------ Entries provided

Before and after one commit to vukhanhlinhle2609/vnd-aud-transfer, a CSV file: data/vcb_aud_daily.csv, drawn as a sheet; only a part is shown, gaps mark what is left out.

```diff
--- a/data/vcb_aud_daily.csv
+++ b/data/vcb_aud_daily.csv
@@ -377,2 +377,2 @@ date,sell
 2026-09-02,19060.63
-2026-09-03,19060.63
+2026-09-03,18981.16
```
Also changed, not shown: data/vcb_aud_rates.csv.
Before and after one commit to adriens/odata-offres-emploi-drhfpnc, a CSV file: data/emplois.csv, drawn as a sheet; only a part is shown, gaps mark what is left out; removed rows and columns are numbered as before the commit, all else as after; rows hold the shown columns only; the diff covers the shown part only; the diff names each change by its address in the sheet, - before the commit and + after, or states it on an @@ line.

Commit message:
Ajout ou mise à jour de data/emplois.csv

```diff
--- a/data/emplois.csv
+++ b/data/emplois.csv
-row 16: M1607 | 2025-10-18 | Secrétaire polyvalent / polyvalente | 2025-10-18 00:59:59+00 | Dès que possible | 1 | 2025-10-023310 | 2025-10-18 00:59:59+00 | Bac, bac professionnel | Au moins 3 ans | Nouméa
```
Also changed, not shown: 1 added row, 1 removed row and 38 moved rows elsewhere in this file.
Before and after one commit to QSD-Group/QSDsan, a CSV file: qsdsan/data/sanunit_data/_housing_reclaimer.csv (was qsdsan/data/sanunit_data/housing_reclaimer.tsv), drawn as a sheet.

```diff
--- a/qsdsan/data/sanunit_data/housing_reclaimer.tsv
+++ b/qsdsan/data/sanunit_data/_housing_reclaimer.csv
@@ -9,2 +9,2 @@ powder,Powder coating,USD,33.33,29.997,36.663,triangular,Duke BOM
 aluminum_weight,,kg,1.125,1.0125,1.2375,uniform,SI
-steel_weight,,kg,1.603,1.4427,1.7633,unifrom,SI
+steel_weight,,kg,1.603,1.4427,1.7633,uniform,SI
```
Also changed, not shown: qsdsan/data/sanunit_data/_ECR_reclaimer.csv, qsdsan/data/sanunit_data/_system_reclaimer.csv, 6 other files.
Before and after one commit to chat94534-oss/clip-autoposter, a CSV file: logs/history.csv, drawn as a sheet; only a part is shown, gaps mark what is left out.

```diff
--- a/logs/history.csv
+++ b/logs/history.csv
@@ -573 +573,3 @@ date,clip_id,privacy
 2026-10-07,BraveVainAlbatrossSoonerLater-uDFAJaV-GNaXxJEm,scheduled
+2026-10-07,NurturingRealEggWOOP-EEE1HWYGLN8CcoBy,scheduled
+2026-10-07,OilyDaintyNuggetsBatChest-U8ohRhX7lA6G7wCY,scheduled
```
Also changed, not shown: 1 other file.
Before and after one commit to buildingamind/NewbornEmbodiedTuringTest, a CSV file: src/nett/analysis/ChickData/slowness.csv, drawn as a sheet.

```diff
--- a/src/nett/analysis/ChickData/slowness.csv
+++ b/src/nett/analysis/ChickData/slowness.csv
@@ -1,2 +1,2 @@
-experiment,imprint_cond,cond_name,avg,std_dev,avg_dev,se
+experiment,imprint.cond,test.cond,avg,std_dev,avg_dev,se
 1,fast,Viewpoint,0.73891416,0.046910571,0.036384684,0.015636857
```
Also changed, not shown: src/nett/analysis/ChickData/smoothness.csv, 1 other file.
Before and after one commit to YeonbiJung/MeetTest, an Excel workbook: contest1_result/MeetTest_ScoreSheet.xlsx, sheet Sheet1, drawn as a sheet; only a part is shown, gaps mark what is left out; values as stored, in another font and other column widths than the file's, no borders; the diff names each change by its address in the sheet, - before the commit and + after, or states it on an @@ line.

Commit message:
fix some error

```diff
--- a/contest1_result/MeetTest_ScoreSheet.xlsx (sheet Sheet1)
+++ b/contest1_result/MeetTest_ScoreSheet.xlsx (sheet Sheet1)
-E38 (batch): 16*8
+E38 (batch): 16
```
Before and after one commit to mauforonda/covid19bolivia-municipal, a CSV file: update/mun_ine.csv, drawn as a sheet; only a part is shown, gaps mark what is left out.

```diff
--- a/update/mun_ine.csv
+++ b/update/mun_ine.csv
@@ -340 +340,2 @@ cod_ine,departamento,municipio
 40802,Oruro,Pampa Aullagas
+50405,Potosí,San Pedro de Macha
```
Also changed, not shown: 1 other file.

------------

_Exercise instructions_. Extract each line from the listing above, please, and repeat it exactly.

_Finished task_.
Before and after one commit to vukhanhlinhle2609/vnd-aud-transfer, a CSV file: data/vcb_aud_daily.csv, drawn as a sheet; only a part is shown, gaps mark what is left out.

```diff
--- a/data/vcb_aud_daily.csv
+++ b/data/vcb_aud_daily.csv
@@ -377,2 +377,2 @@ date,sell
 2026-09-02,19060.63
-2026-09-03,19060.63
+2026-09-03,18981.16
```
Also changed, not shown: data/vcb_aud_rates.csv.
Before and after one commit to adriens/odata-offres-emploi-drhfpnc, a CSV file: data/emplois.csv, drawn as a sheet; only a part is shown, gaps mark what is left out; removed rows and columns are numbered as before the commit, all else as after; rows hold the shown columns only; the diff covers the shown part only; the diff names each change by its address in the sheet, - before the commit and + after, or states it on an @@ line.

Commit message:
Ajout ou mise à jour de data/emplois.csv

```diff
--- a/data/emplois.csv
+++ b/data/emplois.csv
-row 16: M1607 | 2025-10-18 | Secrétaire polyvalent / polyvalente | 2025-10-18 00:59:59+00 | Dès que possible | 1 | 2025-10-023310 | 2025-10-18 00:59:59+00 | Bac, bac professionnel | Au moins 3 ans | Nouméa
```
Also changed, not shown: 1 added row, 1 removed row and 38 moved rows elsewhere in this file.
Before and after one commit to QSD-Group/QSDsan, a CSV file: qsdsan/data/sanunit_data/_housing_reclaimer.csv (was qsdsan/data/sanunit_data/housing_reclaimer.tsv), drawn as a sheet.

```diff
--- a/qsdsan/data/sanunit_data/housing_reclaimer.tsv
+++ b/qsdsan/data/sanunit_data/_housing_reclaimer.csv
@@ -9,2 +9,2 @@ powder,Powder coating,USD,33.33,29.997,36.663,triangular,Duke BOM
 aluminum_weight,,kg,1.125,1.0125,1.2375,uniform,SI
-steel_weight,,kg,1.603,1.4427,1.7633,unifrom,SI
+steel_weight,,kg,1.603,1.4427,1.7633,uniform,SI
```
Also changed, not shown: qsdsan/data/sanunit_data/_ECR_reclaimer.csv, qsdsan/data/sanunit_data/_system_reclaimer.csv, 6 other files.
Before and after one commit to chat94534-oss/clip-autoposter, a CSV file: logs/history.csv, drawn as a sheet; only a part is shown, gaps mark what is left out.

```diff
--- a/logs/history.csv
+++ b/logs/history.csv
@@ -573 +573,3 @@ date,clip_id,privacy
 2026-10-07,BraveVainAlbatrossSoonerLater-uDFAJaV-GNaXxJEm,scheduled
+2026-10-07,NurturingRealEggWOOP-EEE1HWYGLN8CcoBy,scheduled
+2026-10-07,OilyDaintyNuggetsBatChest-U8ohRhX7lA6G7wCY,scheduled
```
Also changed, not shown: 1 other file.
Before and after one commit to buildingamind/NewbornEmbodiedTuringTest, a CSV file: src/nett/analysis/ChickData/slowness.csv, drawn as a sheet.

```diff
--- a/src/nett/analysis/ChickData/slowness.csv
+++ b/src/nett/analysis/ChickData/slowness.csv
@@ -1,2 +1,2 @@
-experiment,imprint_cond,cond_name,avg,std_dev,avg_dev,se
+experiment,imprint.cond,test.cond,avg,std_dev,avg_dev,se
 1,fast,Viewpoint,0.73891416,0.046910571,0.036384684,0.015636857
```
Also changed, not shown: src/nett/analysis/ChickData/smoothness.csv, 1 other file.
Before and after one commit to YeonbiJung/MeetTest, an Excel workbook: contest1_result/MeetTest_ScoreSheet.xlsx, sheet Sheet1, drawn as a sheet; only a part is shown, gaps mark what is left out; values as stored, in another font and other column widths than the file's, no borders; the diff names each change by its address in the sheet, - before the commit and + after, or states it on an @@ line.

Commit message:
fix some error

```diff
--- a/contest1_result/MeetTest_ScoreSheet.xlsx (sheet Sheet1)
+++ b/contest1_result/MeetTest_ScoreSheet.xlsx (sheet Sheet1)
-E38 (batch): 16*8
+E38 (batch): 16
```
Before and after one commit to mauforonda/covid19bolivia-municipal, a CSV file: update/mun_ine.csv, drawn as a sheet; only a part is shown, gaps mark what is left out.

```diff
--- a/update/mun_ine.csv
+++ b/update/mun_ine.csv
@@ -340 +340,2 @@ cod_ine,departamento,municipio
 40802,Oruro,Pampa Aullagas
+50405,Potosí,San Pedro de Macha
```
Also changed, not shown: 1 other file.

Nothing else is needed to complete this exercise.